Your task is to print all of the data below exactly, with no pictures included.

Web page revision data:
______

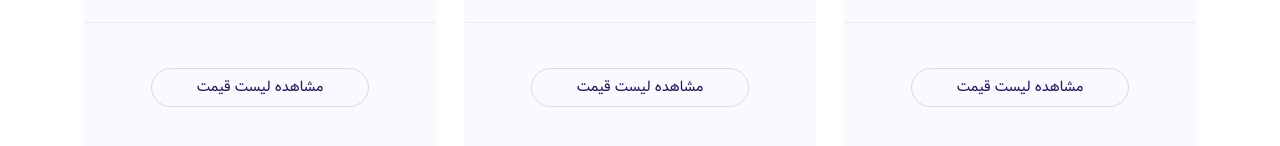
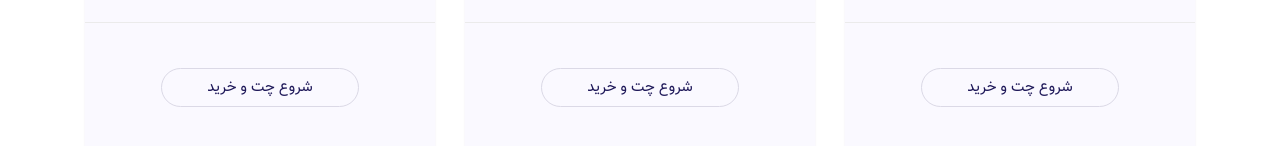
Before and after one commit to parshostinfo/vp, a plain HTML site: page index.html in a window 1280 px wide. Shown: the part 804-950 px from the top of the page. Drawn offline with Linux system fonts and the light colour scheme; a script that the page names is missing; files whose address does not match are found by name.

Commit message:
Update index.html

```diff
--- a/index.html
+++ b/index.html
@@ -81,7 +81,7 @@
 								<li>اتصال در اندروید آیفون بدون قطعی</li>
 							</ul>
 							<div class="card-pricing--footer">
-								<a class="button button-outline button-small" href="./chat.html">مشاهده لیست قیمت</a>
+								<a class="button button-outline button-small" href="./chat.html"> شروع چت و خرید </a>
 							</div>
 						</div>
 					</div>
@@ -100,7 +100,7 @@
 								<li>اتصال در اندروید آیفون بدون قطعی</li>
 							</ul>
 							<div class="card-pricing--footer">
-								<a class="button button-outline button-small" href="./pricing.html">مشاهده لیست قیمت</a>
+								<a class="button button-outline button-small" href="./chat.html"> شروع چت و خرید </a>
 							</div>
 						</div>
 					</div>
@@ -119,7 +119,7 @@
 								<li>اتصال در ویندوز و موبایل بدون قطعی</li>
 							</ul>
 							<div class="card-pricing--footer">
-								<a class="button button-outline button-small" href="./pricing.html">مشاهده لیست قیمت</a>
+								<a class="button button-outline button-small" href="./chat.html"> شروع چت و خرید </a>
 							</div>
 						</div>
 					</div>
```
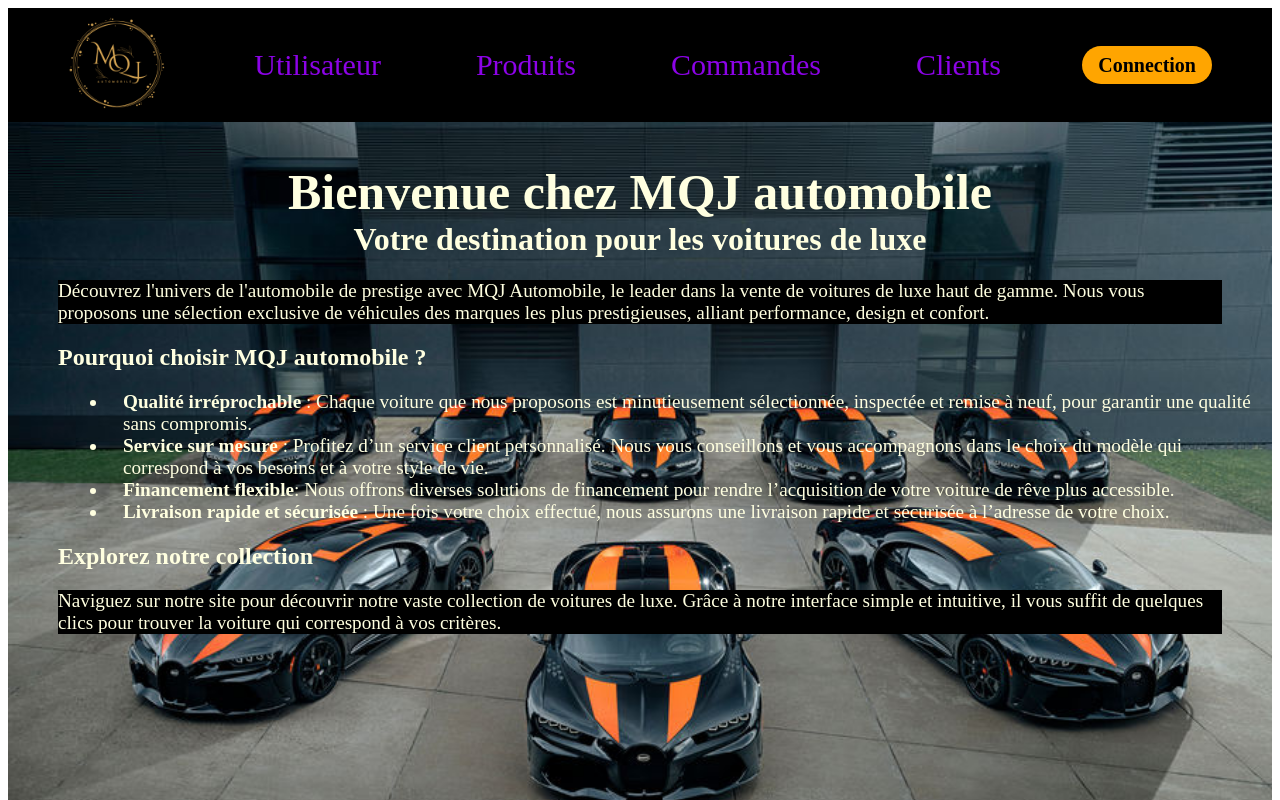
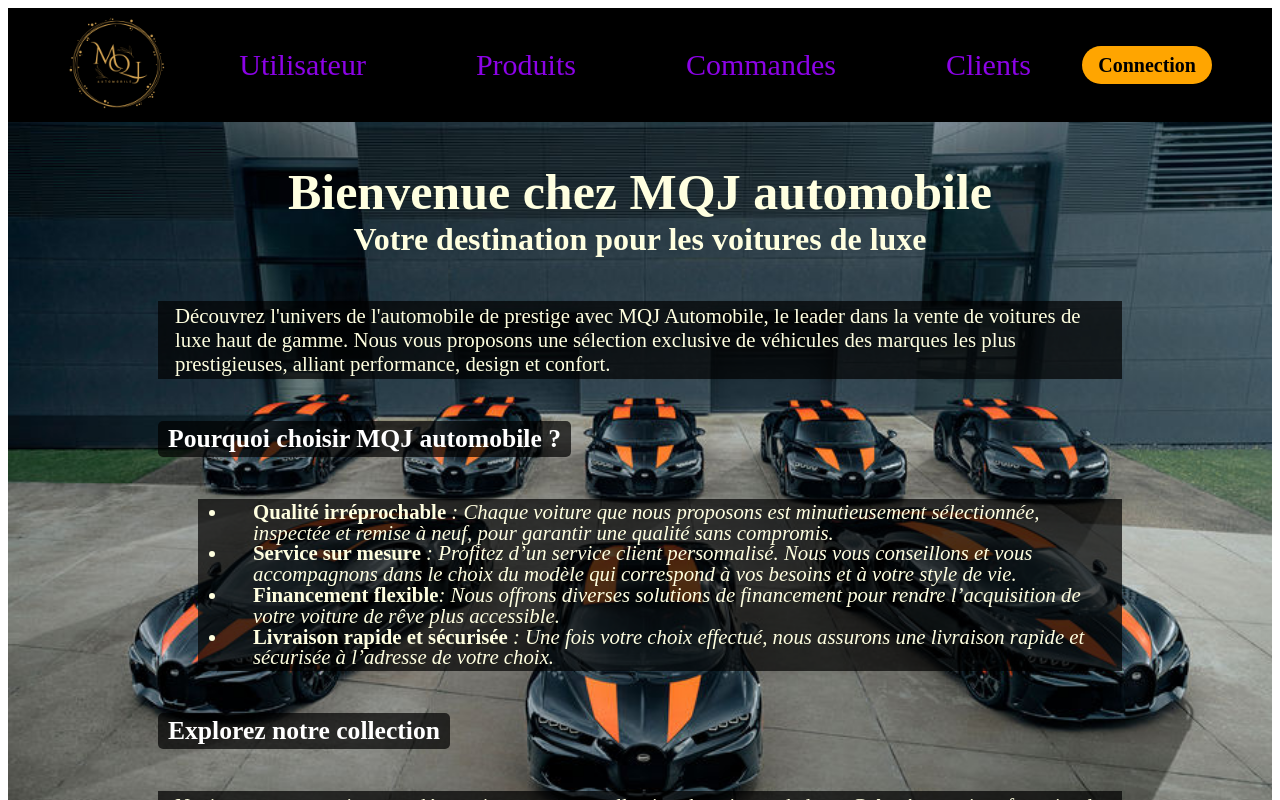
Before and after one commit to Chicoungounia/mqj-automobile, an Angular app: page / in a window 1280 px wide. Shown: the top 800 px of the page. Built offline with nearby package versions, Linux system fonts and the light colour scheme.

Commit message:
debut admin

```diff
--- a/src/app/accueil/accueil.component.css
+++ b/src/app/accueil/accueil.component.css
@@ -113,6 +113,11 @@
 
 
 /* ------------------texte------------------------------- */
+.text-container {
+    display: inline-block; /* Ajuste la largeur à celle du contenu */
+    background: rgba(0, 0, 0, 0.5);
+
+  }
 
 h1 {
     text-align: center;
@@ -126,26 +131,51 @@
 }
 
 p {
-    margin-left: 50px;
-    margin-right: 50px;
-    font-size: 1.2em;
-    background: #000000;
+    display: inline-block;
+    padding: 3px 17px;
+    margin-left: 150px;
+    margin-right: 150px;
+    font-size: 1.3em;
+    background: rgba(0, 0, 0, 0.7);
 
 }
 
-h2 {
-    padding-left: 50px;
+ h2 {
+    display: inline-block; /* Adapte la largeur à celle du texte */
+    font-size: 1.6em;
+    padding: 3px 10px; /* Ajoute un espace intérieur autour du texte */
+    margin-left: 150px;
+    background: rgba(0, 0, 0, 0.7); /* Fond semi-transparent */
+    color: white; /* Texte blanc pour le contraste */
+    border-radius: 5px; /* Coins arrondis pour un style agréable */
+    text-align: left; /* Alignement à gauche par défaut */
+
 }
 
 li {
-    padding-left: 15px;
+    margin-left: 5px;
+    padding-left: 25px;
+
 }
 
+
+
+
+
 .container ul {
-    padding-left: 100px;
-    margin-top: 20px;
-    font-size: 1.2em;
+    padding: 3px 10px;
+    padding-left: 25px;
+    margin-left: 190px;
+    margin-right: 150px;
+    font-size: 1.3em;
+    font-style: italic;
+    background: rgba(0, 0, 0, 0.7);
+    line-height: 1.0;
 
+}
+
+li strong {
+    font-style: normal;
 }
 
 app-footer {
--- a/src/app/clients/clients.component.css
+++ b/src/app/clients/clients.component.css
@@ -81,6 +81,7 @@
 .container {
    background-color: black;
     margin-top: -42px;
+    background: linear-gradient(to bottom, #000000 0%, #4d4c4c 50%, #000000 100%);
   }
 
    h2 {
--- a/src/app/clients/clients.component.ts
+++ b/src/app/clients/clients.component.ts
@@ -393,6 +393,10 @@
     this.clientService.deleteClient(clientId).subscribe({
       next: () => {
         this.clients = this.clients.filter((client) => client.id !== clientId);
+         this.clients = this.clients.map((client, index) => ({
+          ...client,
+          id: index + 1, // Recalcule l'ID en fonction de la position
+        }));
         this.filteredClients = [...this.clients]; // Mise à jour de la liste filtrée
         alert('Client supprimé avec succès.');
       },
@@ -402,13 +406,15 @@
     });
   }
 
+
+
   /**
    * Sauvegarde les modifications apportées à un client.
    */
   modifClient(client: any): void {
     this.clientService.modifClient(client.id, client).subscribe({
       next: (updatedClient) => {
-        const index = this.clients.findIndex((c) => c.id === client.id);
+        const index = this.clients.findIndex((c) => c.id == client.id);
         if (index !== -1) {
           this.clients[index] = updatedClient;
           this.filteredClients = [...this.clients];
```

______

=== OUTPUT OF THE EXERCISE ===
Before and after one commit to parshostinfo/vp, a plain HTML site: page index.html in a window 1280 px wide. Shown: the part 804-950 px from the top of the page. Drawn offline with Linux system fonts and the light colour scheme; a script that the page names is missing; files whose address does not match are found by name.

Commit message:
Update index.html

```diff
--- a/index.html
+++ b/index.html
@@ -81,7 +81,7 @@
 								<li>اتصال در اندروید آیفون بدون قطعی</li>
 							</ul>
 							<div class="card-pricing--footer">
-								<a class="button button-outline button-small" href="./chat.html">مشاهده لیست قیمت</a>
+								<a class="button button-outline button-small" href="./chat.html"> شروع چت و خرید </a>
 							</div>
 						</div>
 					</div>
@@ -100,7 +100,7 @@
 								<li>اتصال در اندروید آیفون بدون قطعی</li>
 							</ul>
 							<div class="card-pricing--footer">
-								<a class="button button-outline button-small" href="./pricing.html">مشاهده لیست قیمت</a>
+								<a class="button button-outline button-small" href="./chat.html"> شروع چت و خرید </a>
 							</div>
 						</div>
 					</div>
@@ -119,7 +119,7 @@
 								<li>اتصال در ویندوز و موبایل بدون قطعی</li>
 							</ul>
 							<div class="card-pricing--footer">
-								<a class="button button-outline button-small" href="./pricing.html">مشاهده لیست قیمت</a>
+								<a class="button button-outline button-small" href="./chat.html"> شروع چت و خرید </a>
 							</div>
 						</div>
 					</div>
```
Before and after one commit to Chicoungounia/mqj-automobile, an Angular app: page / in a window 1280 px wide. Shown: the top 800 px of the page. Built offline with nearby package versions, Linux system fonts and the light colour scheme.

Commit message:
debut admin

```diff
--- a/src/app/accueil/accueil.component.css
+++ b/src/app/accueil/accueil.component.css
@@ -113,6 +113,11 @@
 
 
 /* ------------------texte------------------------------- */
+.text-container {
+    display: inline-block; /* Ajuste la largeur à celle du contenu */
+    background: rgba(0, 0, 0, 0.5);
+
+  }
 
 h1 {
     text-align: center;
@@ -126,26 +131,51 @@
 }
 
 p {
-    margin-left: 50px;
-    margin-right: 50px;
-    font-size: 1.2em;
-    background: #000000;
+    display: inline-block;
+    padding: 3px 17px;
+    margin-left: 150px;
+    margin-right: 150px;
+    font-size: 1.3em;
+    background: rgba(0, 0, 0, 0.7);
 
 }
 
-h2 {
-    padding-left: 50px;
+ h2 {
+    display: inline-block; /* Adapte la largeur à celle du texte */
+    font-size: 1.6em;
+    padding: 3px 10px; /* Ajoute un espace intérieur autour du texte */
+    margin-left: 150px;
+    background: rgba(0, 0, 0, 0.7); /* Fond semi-transparent */
+    color: white; /* Texte blanc pour le contraste */
+    border-radius: 5px; /* Coins arrondis pour un style agréable */
+    text-align: left; /* Alignement à gauche par défaut */
+
 }
 
 li {
-    padding-left: 15px;
+    margin-left: 5px;
+    padding-left: 25px;
+
 }
 
+
+
+
+
 .container ul {
-    padding-left: 100px;
-    margin-top: 20px;
-    font-size: 1.2em;
+    padding: 3px 10px;
+    padding-left: 25px;
+    margin-left: 190px;
+    margin-right: 150px;
+    font-size: 1.3em;
+    font-style: italic;
+    background: rgba(0, 0, 0, 0.7);
+    line-height: 1.0;
 
+}
+
+li strong {
+    font-style: normal;
 }
 
 app-footer {
--- a/src/app/clients/clients.component.css
+++ b/src/app/clients/clients.component.css
@@ -81,6 +81,7 @@
 .container {
    background-color: black;
     margin-top: -42px;
+    background: linear-gradient(to bottom, #000000 0%, #4d4c4c 50%, #000000 100%);
   }
 
    h2 {
--- a/src/app/clients/clients.component.ts
+++ b/src/app/clients/clients.component.ts
@@ -393,6 +393,10 @@
     this.clientService.deleteClient(clientId).subscribe({
       next: () => {
         this.clients = this.clients.filter((client) => client.id !== clientId);
+         this.clients = this.clients.map((client, index) => ({
+          ...client,
+          id: index + 1, // Recalcule l'ID en fonction de la position
+        }));
         this.filteredClients = [...this.clients]; // Mise à jour de la liste filtrée
         alert('Client supprimé avec succès.');
       },
@@ -402,13 +406,15 @@
     });
   }
 
+
+
   /**
    * Sauvegarde les modifications apportées à un client.
    */
   modifClient(client: any): void {
     this.clientService.modifClient(client.id, client).subscribe({
       next: (updatedClient) => {
-        const index = this.clients.findIndex((c) => c.id === client.id);
+        const index = this.clients.findIndex((c) => c.id == client.id);
         if (index !== -1) {
           this.clients[index] = updatedClient;
           this.filteredClients = [...this.clients];
```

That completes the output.